The SCOTUS Is Not Broken (Although Some Justices Possibly Are)

I ran across a Facebook Group called “Fix the Court” last week and was amazed at all the false information being tossed around about what is wrong with the Supreme Court of the United States.

In reality, the fallacy that is being perpetuated is the outright lie that Supreme Court justices are appointed to the bench “for life.”  A brief read of the appropriate section of Article III of our constitution makes it clear that justices are to be appointed “…during good behavior…” as opposed to “for life.”

That having been said, one must establish a basis for determining whether a justice is serving during good behavior.  From everything I have been able to find, the best way to describe “good behavior” in a justice is behavior that comports in every detail with the requirements of the constitution.  Nowhere does the constitution provide for justices to vote based on whether they think the constitution is correct as written or deserves to be “re-interpreted” based on “modern circumstances” or other ideological imperatives.  Therefore, any such tendency should immediately subject the justice to impeachment on the grounds that their behavior does not comport with the constitution’s requirements.

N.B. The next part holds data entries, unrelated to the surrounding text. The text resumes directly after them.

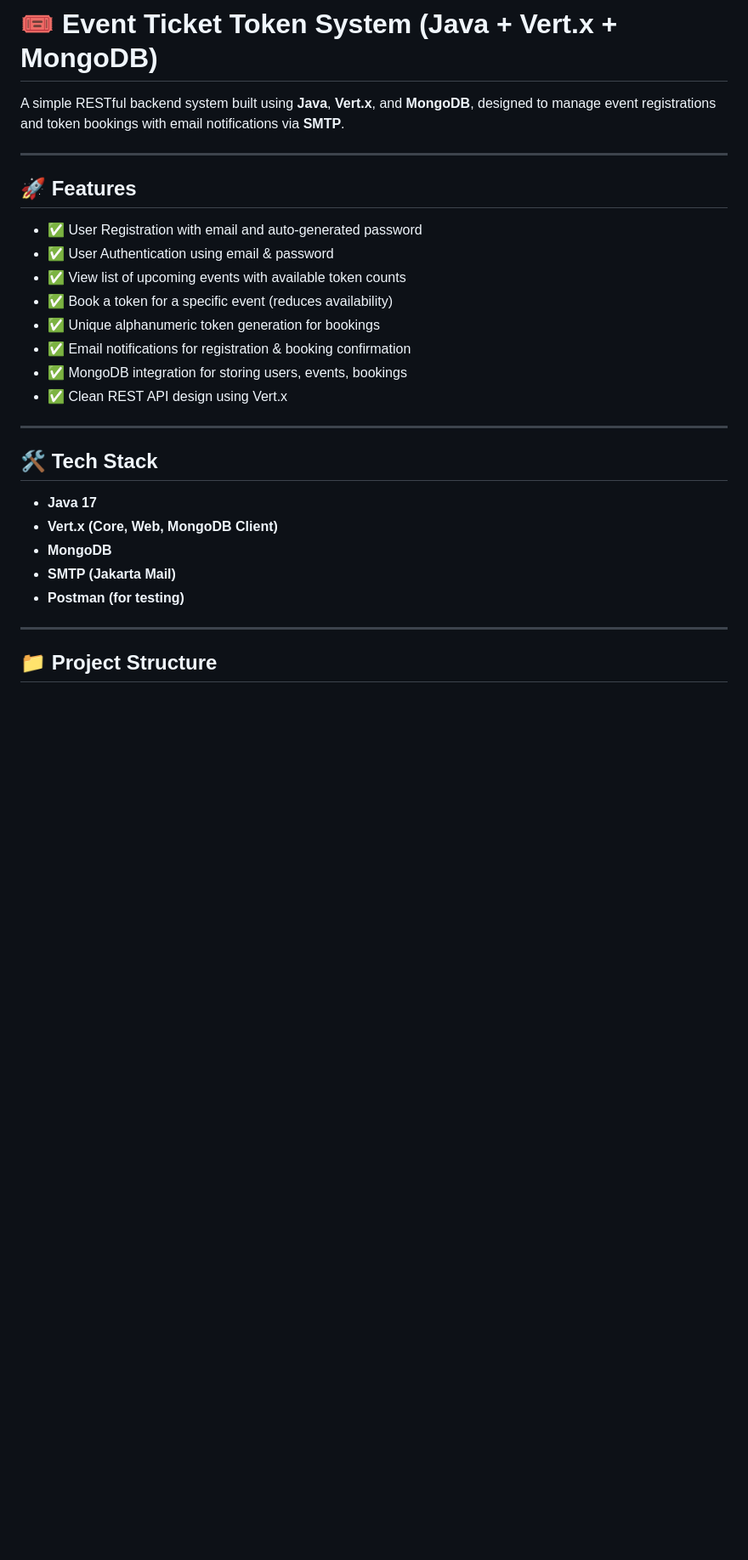
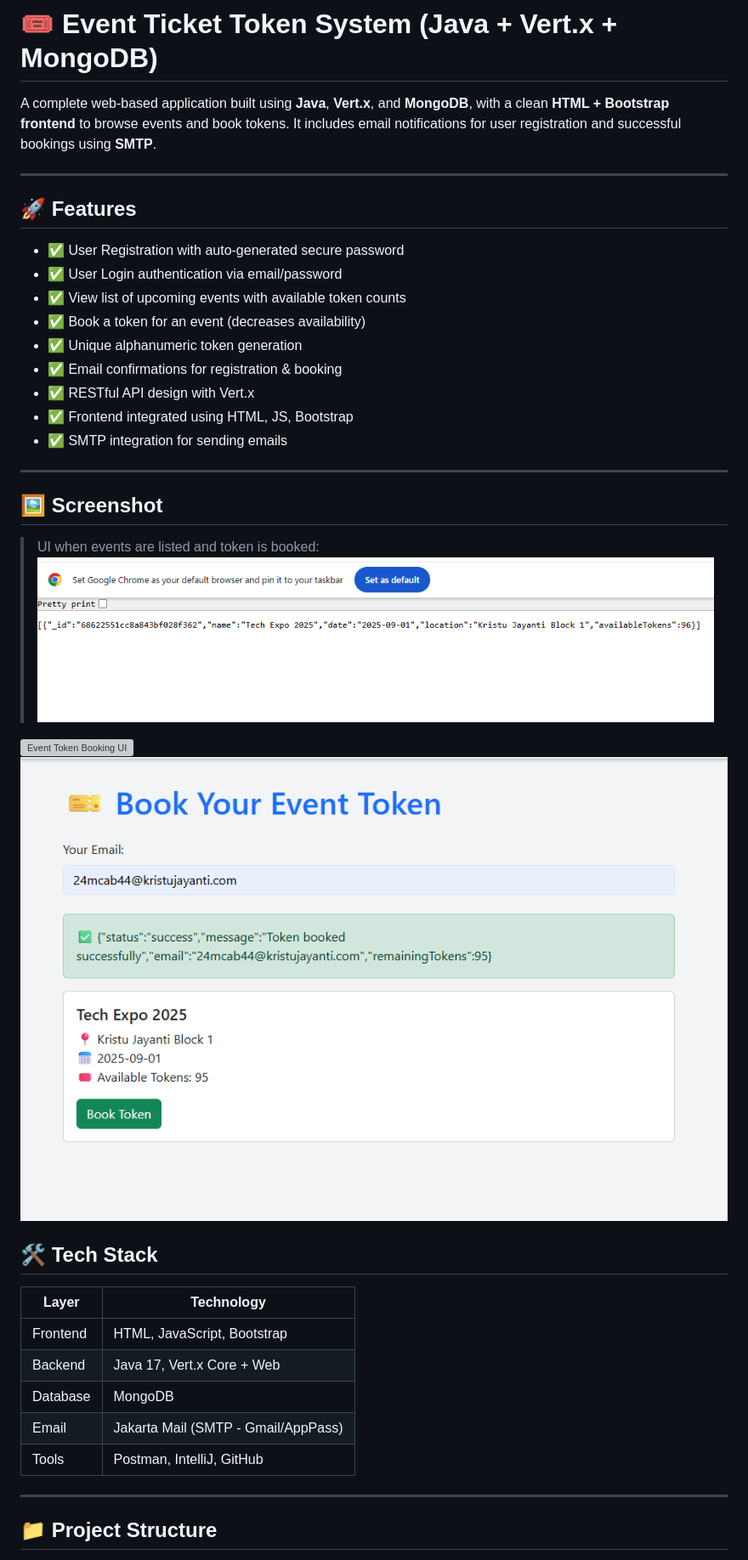
Before and after one commit to Praveena23-2003/Day11_EventTicketSystem, a Markdown page: README.md, the part around the change printed below. Shown: that part at 85% size. Drawn GitHub-style; pictures changed too: img.png (added), img_1.png (added); blank space fills up the shorter version; grey boxes are pictures that could not be loaded.

Commit message:
📄 Updated README with frontend & API usage

```diff
--- a/README.md
+++ b/README.md
@@ -1,29 +1,40 @@
 # 🎟️ Event Ticket Token System (Java + Vert.x + MongoDB)
 
-A simple RESTful backend system built using **Java**, **Vert.x**, and **MongoDB**, designed to manage event registrations and token bookings with email notifications via **SMTP**.
+A complete web-based application built using **Java**, **Vert.x**, and **MongoDB**, with a clean **HTML + Bootstrap frontend** to browse events and book tokens. It includes email notifications for user registration and successful bookings using **SMTP**.
 
 ---
 
 ## 🚀 Features
 
-- ✅ User Registration with email and auto-generated password
-- ✅ User Authentication using email & password
+- ✅ User Registration with auto-generated secure password
+- ✅ User Login authentication via email/password
 - ✅ View list of upcoming events with available token counts
-- ✅ Book a token for a specific event (reduces availability)
-- ✅ Unique alphanumeric token generation for bookings
-- ✅ Email notifications for registration & booking confirmation
-- ✅ MongoDB integration for storing users, events, bookings
-- ✅ Clean REST API design using Vert.x
+- ✅ Book a token for an event (decreases availability)
+- ✅ Unique alphanumeric token generation
+- ✅ Email confirmations for registration & booking
+- ✅ RESTful API design with Vert.x
+- ✅ Frontend integrated using HTML, JS, Bootstrap
+- ✅ SMTP integration for sending emails
 
 ---
 
+## 🖼️ Screenshot
+
+> UI when events are listed and token is booked:
+> ![img.png](img.png)
+
+![Event Token Booking UI](frontend/screenshot.png)
+![img_1.png](img_1.png)
+
 ## 🛠️ Tech Stack
 
-- **Java 17**
-- **Vert.x (Core, Web, MongoDB Client)**
-- **MongoDB**
-- **SMTP (Jakarta Mail)**
-- **Postman (for testing)**
+| Layer     | Technology                        |
+|-----------|------------------------------------|
+| Frontend  | HTML, JavaScript, Bootstrap        |
+| Backend   | Java 17, Vert.x Core + Web         |
+| Database  | MongoDB                            |
+| Email     | Jakarta Mail (SMTP - Gmail/AppPass)|
+| Tools     | Postman, IntelliJ, GitHub          |
 
 ---
 
```
Also changed, not shown: other parts of README.md (+61 -35 lines).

The appeals courts created by law and the Supreme Court created by our constitution has only one purpose.  That purpose is to examine the law in question to determine if, in all aspects, it is faithful to the requirements of our constitution.  Once that determination is made, the courts are obligated to examine the trial court record to determine if that court followed both the constitution and the law in question.  If, in both cases, the law and the court record are following the constitution, then the verdict of the trial court should be upheld.  If either of them is not in complete agreement with the constitution, then the decision of the trial court should be overturned.  Any deviation from this approach is, in fact, bad behavior on the part of the judge(s) involved in the decision.

Nowhere is the court given leave to alter the original text or meaning of the constitution to suit their beliefs or thoughts.  There are copious documents authored by those who helped to write our constitution that give ample affirmation of their reasoning.  These are the only documents other than the constitution’s text that should be used in determining ‘original intent.”  If it is the law that is in question, then the records of the Congress and the text of the law should be the source of interpretive information showing the intent of the law.

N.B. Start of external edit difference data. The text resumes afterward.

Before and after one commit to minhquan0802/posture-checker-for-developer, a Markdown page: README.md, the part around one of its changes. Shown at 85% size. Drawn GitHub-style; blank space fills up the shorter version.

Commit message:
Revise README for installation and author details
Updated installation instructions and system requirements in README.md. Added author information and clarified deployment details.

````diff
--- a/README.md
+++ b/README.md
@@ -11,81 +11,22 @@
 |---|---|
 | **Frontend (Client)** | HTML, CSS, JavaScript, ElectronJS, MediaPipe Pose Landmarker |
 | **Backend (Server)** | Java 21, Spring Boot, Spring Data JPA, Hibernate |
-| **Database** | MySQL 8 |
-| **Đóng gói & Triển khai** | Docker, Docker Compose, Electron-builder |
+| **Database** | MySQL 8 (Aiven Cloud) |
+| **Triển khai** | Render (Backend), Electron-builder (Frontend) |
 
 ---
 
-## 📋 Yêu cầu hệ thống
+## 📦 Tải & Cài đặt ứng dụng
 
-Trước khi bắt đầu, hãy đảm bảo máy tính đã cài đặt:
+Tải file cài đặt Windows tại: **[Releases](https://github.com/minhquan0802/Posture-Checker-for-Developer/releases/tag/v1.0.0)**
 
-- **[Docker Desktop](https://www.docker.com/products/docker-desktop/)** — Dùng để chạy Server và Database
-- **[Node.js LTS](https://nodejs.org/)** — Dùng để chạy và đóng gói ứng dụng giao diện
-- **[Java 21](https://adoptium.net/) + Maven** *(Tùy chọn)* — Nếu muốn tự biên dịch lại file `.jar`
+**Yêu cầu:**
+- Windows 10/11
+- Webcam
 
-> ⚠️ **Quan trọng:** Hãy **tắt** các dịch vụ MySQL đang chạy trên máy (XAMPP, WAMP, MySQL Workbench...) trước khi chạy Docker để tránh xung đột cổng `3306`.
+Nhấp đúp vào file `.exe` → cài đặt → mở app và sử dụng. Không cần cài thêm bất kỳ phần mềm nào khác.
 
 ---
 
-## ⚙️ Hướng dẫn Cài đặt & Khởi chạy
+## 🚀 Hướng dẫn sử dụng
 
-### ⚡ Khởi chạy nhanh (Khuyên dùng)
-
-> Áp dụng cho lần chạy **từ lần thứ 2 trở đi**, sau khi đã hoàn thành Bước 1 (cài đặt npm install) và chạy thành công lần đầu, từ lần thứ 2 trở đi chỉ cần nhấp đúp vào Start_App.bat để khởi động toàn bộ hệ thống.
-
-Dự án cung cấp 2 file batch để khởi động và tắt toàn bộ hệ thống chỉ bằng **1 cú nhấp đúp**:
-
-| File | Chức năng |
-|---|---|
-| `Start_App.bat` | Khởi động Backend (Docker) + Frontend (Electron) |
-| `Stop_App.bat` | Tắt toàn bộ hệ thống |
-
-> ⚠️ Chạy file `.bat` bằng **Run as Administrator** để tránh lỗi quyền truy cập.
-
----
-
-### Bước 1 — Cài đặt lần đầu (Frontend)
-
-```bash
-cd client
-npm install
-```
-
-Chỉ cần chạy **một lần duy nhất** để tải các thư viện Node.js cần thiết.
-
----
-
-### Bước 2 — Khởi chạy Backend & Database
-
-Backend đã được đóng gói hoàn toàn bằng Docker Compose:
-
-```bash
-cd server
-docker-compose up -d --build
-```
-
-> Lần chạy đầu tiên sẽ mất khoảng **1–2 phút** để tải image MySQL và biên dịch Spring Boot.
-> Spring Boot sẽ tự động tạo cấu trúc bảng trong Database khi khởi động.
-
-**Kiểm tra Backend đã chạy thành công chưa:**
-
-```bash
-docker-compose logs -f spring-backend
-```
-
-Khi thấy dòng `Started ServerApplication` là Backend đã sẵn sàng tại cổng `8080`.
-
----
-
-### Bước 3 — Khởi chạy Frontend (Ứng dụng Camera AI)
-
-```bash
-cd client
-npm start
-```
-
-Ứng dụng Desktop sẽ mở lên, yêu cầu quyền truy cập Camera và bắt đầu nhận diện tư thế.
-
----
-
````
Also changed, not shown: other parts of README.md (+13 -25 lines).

The argument about balance in ideology within the court is a fallacious one that is based on political rather than legal principles.  The courts are designed and were envisioned by the founders as impartial, objective evaluators of truth.  Despite what the leftists would choose to have you believe, there is only one truth. Everything else is opinion based on ideology or politics.  The labels of “conservative” or “liberal” when referring to judges or justices is also a distortion of principles.  The objective process described above is either followed or not followed.  That is the distinction between good behavior and bad behavior.

Constitutional law need not be a mysterious and difficult subject to study or uphold.  It is simply being made highly difficult by ideologues who see the courts to achieve their agenda when the constitution would otherwise prevent it.

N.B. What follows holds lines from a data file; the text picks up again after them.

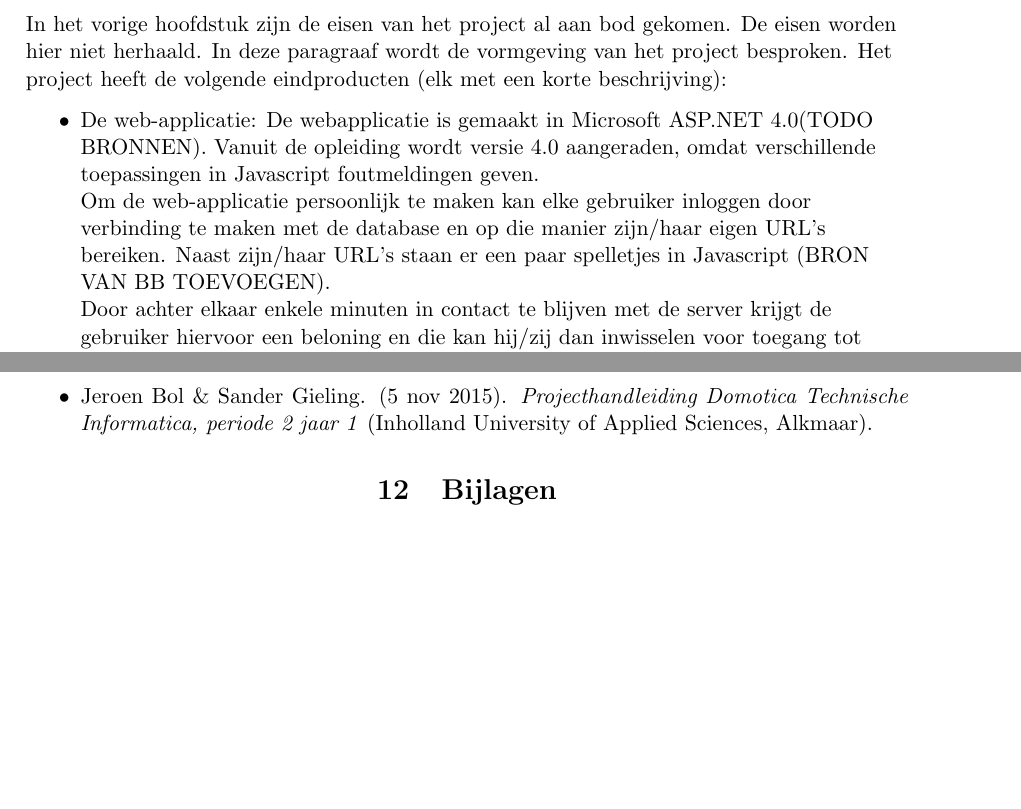
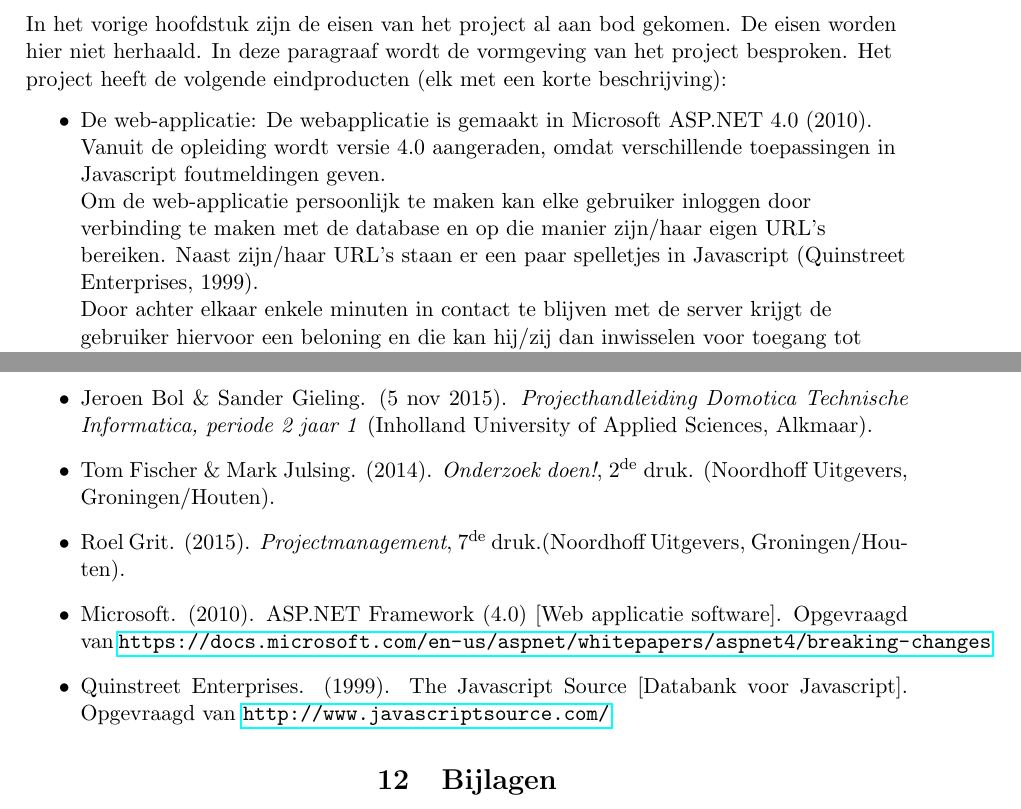
Before and after one commit to Slartibartfats/DOOMotica-project-1.2, a LaTeX document (PVA/LaTeX/Plan van Aanpak.tex): two parts of pages 5 and 15 of 15, joined at a grey line, cut so that both start at the same text, the shorter picture padded with empty space. Compiled offline with pdfLaTeX.

Commit message:
spellingscheck + bronvermelding

```diff
--- a/PVA/LaTeX/Plan van Aanpak.tex
+++ b/PVA/LaTeX/Plan van Aanpak.tex
@@ -134,8 +134,8 @@ setting waarin het project uitgevoerd wordt en een korte uitleg over de vormgevi
 	In het vorige hoofdstuk zijn de eisen van het project al aan bod gekomen. De eisen worden hier niet herhaald. In deze paragraaf wordt de vormgeving van het project besproken.
 	Het project heeft de volgende eindproducten (elk met een korte beschrijving):
 	\begin{itemize}
-		\item De web-applicatie: De webapplicatie is gemaakt in Microsoft ASP.NET 4.0(TODO BRONNEN). Vanuit de opleiding wordt versie 4.0 aangeraden, omdat verschillende toepassingen in Javascript foutmeldingen geven. \\
-		Om de web-applicatie persoonlijk te maken kan elke gebruiker inloggen door verbinding te maken met de database en op die manier zijn/haar eigen URL's bereiken. Naast zijn/haar URL's staan er een paar spelletjes in Javascript (BRON VAN BB TOEVOEGEN).\\ Door achter elkaar enkele minuten in contact te blijven met de server krijgt de gebruiker hiervoor een beloning en die kan hij/zij dan inwisselen voor toegang tot spelletjes. \\De muziekbot bevindt zich ook op de pagina en zal muziek afspelen. Of de muziek van de server afkomstig is of van de gebruiker zelf, hangt af van de moeilijkheidsgraad van het implementeren ervan in de web-applicatie. \\
+		\item De web-applicatie: De webapplicatie is gemaakt in Microsoft ASP.NET 4.0 (2010). Vanuit de opleiding wordt versie 4.0 aangeraden, omdat verschillende toepassingen in Javascript foutmeldingen geven. \\
+		Om de web-applicatie persoonlijk te maken kan elke gebruiker inloggen door verbinding te maken met de database en op die manier zijn/haar eigen URL's bereiken. Naast zijn/haar URL's staan er een paar spelletjes in Javascript (Quinstreet Enterprises, 1999).\\ Door achter elkaar enkele minuten in contact te blijven met de server krijgt de gebruiker hiervoor een beloning en die kan hij/zij dan inwisselen voor toegang tot spelletjes. \\De muziekbot bevindt zich ook op de pagina en zal muziek afspelen. Of de muziek van de server afkomstig is of van de gebruiker zelf, hangt af van de moeilijkheidsgraad van het implementeren ervan in de web-applicatie. \\
 		De connectie en besturing van DaHaus zal plaatsvinden via 1 van de URL-tegeltjes. \\ \vspace{2mm}
 		\begin{figure}
 		\centering
@@ -209,6 +209,10 @@ Alle software die gebruikt wordt is hieronder te vinden in de tabel (uitgebreide
 \section{Bronnen}
 \begin{itemize}
 	\item Jeroen Bol \& Sander Gieling. (5 nov 2015). \textit{Projecthandleiding Domotica Technische Informatica, periode 2 jaar 1} (Inholland University of Applied Sciences, Alkmaar).
+	\item Tom Fischer \& Mark Julsing. (2014). \textit{Onderzoek doen!}, 2\textsuperscript{de} druk. (Noordhoff Uitgevers, Groningen/Houten).
+	\item Roel Grit. (2015). \textit{Projectmanagement}, 7\textsuperscript{de} druk.(Noordhoff Uitgevers, Groningen/Houten).
+	\item Microsoft. (2010). ASP.NET Framework (4.0) [Web applicatie software]. Opgevraagd van \url{https://docs.microsoft.com/en-us/aspnet/whitepapers/aspnet4/breaking-changes}
+	\item Quinstreet Enterprises. (1999). The Javascript Source [Databank voor Javascript]. Opgevraagd van \url{http://www.javascriptsource.com/}
 \end{itemize}
 
 
```
Also changed, not shown: PVA/LaTeX/Plan van Aanpak.pdf, PVA/LaTeX/Plan van Aanpak.tex (4 more changed lines), 1 other file.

In closing, I will briefly mention that this group seems to be all about “term limits” for judges and justices.  While, on the surface, this might seem like a quick fix to the problem which should not even be a problem.  If the clear terms of the constitution were used as a guide, there would be no need for term limits because it would be imperative that ALL justices and judges either follow the process outlined or be deemed as behaving badly which could be grounds for immediate removal through the impeachment process.  Like the suggested term limits for Congress, term limits for judges and justices are nothing more than an avoidance of the real problem.  With Congress, it is a lack of knowledge and understanding of our constitution on the part of the citizens.  With the courts, it is a failure to read the plain language of the constitution and then following its original intent.  It’s not rocket science, folks.

Tom Stark

Tom Stark’s career began with Air Force service, including a year in Thailand and Vietnam, and progressed through a variety of manufacturing and service positions to Manager of Security, Safety, and Transportation for the Orange County (FL) Convention Center. He graduated from Barry University in 1994 and soon after embarked on a second career building custom furniture as an entrepreneur for the last 20 years. He unsuccessfully ran as a Tea Party candidate in the 2010 Congressional race (WV-01). Tom currently writes and advocates for smaller more prudent and less intrusive government, strengthening families and protecting life while building free market principles that make America stronger. He is now 70, retired, and residing with his wife in Weston, West Virginia.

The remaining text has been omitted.